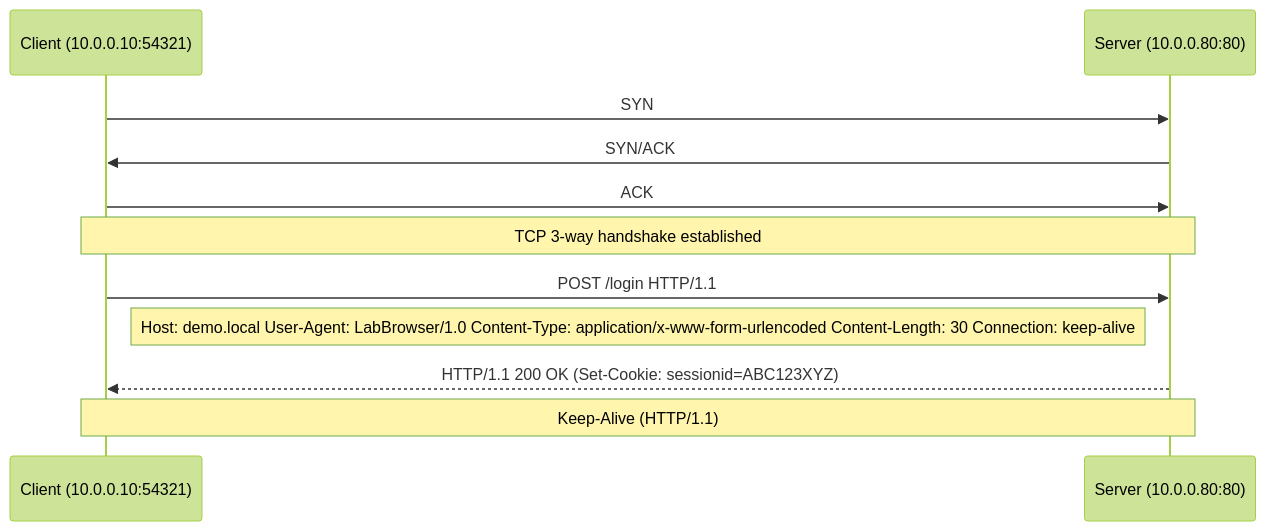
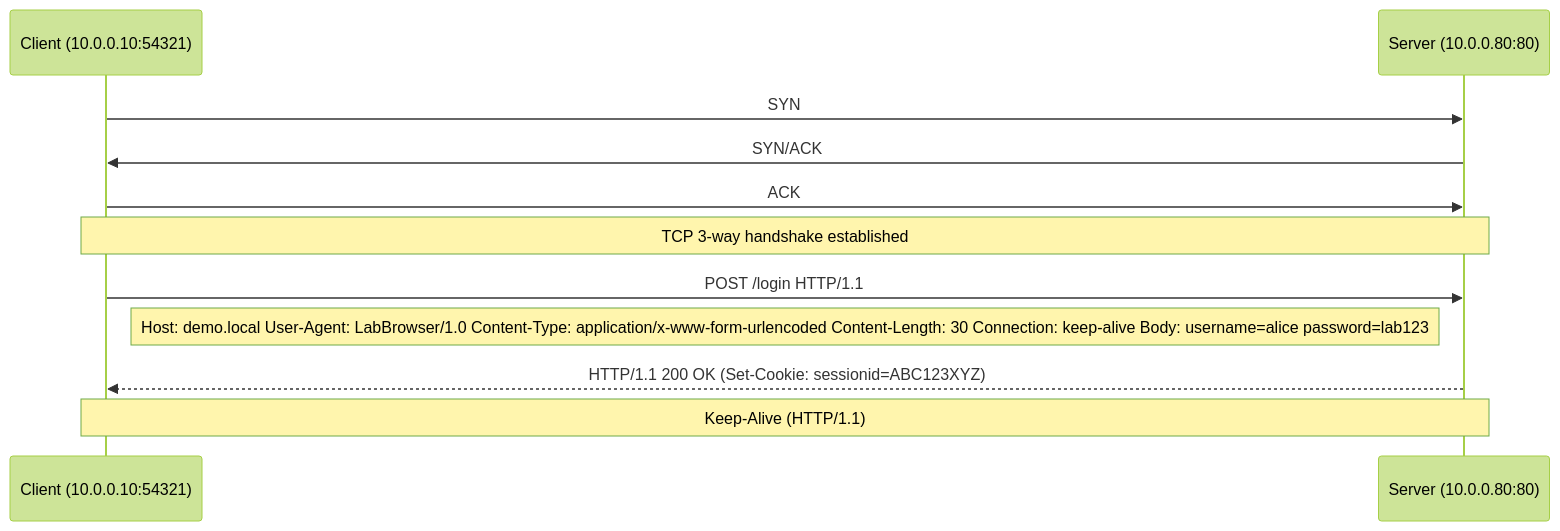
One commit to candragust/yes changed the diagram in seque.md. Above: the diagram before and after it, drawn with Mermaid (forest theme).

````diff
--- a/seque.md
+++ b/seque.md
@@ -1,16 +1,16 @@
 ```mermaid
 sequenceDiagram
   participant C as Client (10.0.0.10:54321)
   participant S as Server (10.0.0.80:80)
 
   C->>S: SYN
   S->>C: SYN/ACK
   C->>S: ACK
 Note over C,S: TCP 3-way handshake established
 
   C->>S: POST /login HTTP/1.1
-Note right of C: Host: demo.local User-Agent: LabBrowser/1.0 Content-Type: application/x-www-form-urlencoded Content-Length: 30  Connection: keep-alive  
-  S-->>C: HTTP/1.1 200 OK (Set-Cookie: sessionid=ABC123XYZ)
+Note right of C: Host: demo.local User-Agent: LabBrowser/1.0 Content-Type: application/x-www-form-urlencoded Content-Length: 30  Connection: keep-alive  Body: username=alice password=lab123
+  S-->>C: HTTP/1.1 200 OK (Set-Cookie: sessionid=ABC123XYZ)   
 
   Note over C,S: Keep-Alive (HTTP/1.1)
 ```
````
---
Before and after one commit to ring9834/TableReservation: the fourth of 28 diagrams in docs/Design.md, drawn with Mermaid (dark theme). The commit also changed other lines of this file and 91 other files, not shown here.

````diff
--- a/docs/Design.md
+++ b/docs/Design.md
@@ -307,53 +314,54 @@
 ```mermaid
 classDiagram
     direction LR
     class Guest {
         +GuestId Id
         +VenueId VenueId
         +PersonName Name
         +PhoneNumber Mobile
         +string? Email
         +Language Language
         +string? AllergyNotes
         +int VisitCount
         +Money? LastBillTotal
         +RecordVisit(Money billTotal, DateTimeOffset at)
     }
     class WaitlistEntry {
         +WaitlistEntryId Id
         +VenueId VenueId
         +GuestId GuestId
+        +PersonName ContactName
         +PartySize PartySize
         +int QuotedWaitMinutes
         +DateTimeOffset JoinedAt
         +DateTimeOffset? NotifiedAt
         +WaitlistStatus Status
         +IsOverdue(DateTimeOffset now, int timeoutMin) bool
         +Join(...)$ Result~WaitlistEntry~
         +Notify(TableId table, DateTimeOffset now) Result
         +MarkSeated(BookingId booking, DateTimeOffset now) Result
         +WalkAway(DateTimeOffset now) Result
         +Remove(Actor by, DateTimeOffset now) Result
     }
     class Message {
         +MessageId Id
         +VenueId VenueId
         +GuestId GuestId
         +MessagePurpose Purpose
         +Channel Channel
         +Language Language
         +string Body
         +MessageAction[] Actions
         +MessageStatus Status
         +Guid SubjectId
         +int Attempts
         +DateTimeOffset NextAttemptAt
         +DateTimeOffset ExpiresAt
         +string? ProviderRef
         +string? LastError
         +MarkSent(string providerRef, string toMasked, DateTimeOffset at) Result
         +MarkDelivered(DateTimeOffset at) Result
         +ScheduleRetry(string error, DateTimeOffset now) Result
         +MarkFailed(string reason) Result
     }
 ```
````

EXERCISE PROMPT:
Please give the number of lines in the listing above that contain the string "HTTP", without anything else.

REPLY TO THE TASK:
4